→ Extracted entries
────────
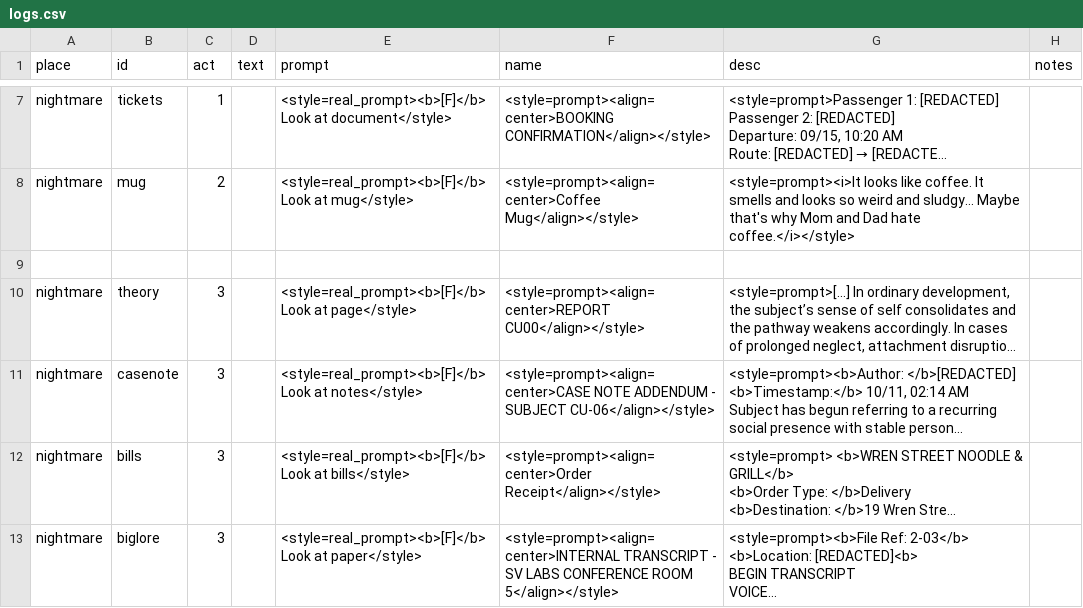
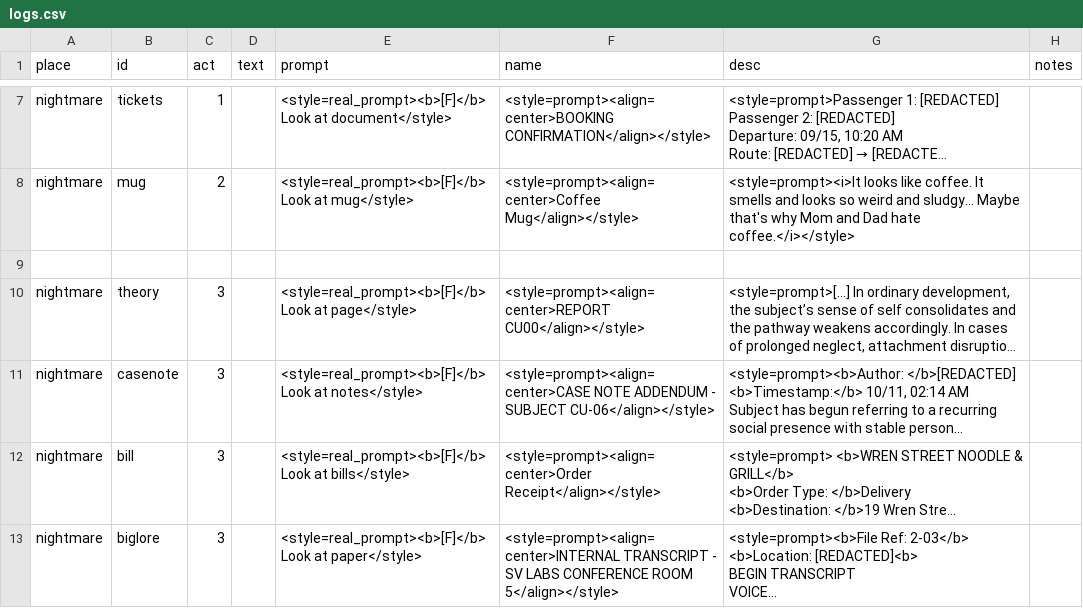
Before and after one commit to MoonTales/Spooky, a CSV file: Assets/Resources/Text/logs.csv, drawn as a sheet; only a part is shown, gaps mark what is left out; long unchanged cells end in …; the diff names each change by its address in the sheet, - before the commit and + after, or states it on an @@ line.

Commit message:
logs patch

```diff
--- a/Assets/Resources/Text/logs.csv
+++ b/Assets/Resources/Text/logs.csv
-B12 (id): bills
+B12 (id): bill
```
────────
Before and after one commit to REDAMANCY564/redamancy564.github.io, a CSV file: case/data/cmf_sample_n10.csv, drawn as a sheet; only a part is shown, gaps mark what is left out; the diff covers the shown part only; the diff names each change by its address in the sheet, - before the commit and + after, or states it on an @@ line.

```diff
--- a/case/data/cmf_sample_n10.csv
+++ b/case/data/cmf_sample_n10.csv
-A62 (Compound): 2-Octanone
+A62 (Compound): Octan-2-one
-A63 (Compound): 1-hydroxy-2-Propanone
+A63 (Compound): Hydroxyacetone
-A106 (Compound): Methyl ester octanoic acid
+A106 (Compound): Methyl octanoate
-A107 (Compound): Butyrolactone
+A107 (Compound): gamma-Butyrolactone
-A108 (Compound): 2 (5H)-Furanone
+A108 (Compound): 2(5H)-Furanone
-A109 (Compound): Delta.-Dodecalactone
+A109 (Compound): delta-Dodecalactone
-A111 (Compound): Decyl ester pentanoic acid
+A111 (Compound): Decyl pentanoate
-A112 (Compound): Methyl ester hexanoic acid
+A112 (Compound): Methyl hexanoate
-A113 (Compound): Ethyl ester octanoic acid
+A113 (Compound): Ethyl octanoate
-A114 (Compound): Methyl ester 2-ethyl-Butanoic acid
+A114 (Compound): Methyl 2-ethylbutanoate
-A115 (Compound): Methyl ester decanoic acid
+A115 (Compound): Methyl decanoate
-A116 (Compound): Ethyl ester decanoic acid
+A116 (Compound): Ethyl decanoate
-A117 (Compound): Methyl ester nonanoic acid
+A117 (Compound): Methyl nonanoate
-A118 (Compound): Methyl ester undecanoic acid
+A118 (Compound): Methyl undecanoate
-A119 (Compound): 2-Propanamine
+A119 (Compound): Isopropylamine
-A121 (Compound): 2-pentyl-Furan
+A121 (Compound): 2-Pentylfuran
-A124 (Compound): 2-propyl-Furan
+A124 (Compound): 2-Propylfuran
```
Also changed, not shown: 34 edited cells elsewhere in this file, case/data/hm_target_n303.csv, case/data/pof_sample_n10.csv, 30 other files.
────────
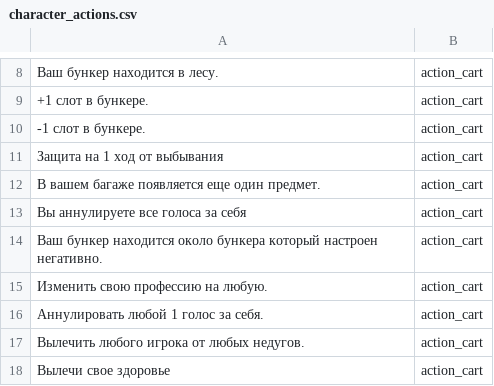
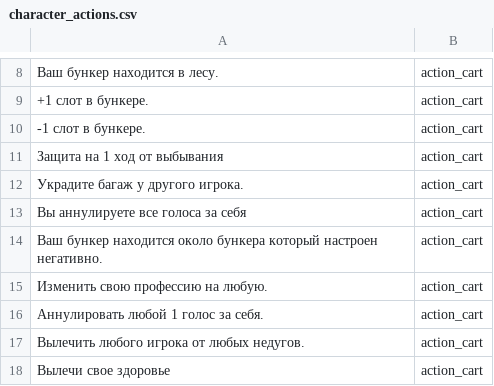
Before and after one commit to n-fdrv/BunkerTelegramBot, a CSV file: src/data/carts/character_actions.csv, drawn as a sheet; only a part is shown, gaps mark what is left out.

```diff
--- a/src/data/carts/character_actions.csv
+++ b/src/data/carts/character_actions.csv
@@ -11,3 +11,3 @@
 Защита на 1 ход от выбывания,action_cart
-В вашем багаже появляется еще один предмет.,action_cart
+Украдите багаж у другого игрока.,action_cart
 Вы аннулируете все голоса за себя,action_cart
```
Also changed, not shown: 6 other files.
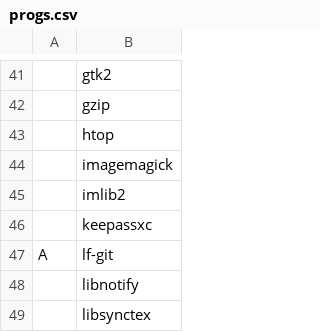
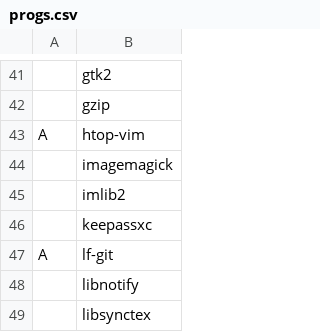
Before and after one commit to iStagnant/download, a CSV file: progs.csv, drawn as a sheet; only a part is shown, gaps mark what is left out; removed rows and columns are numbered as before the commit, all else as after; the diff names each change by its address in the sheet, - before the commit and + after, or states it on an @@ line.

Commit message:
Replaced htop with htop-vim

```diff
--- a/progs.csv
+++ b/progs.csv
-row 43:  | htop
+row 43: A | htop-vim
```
────────
Scan the material above line by line for "shown". State how many lines have it, and nothing more.

→ Answer space
6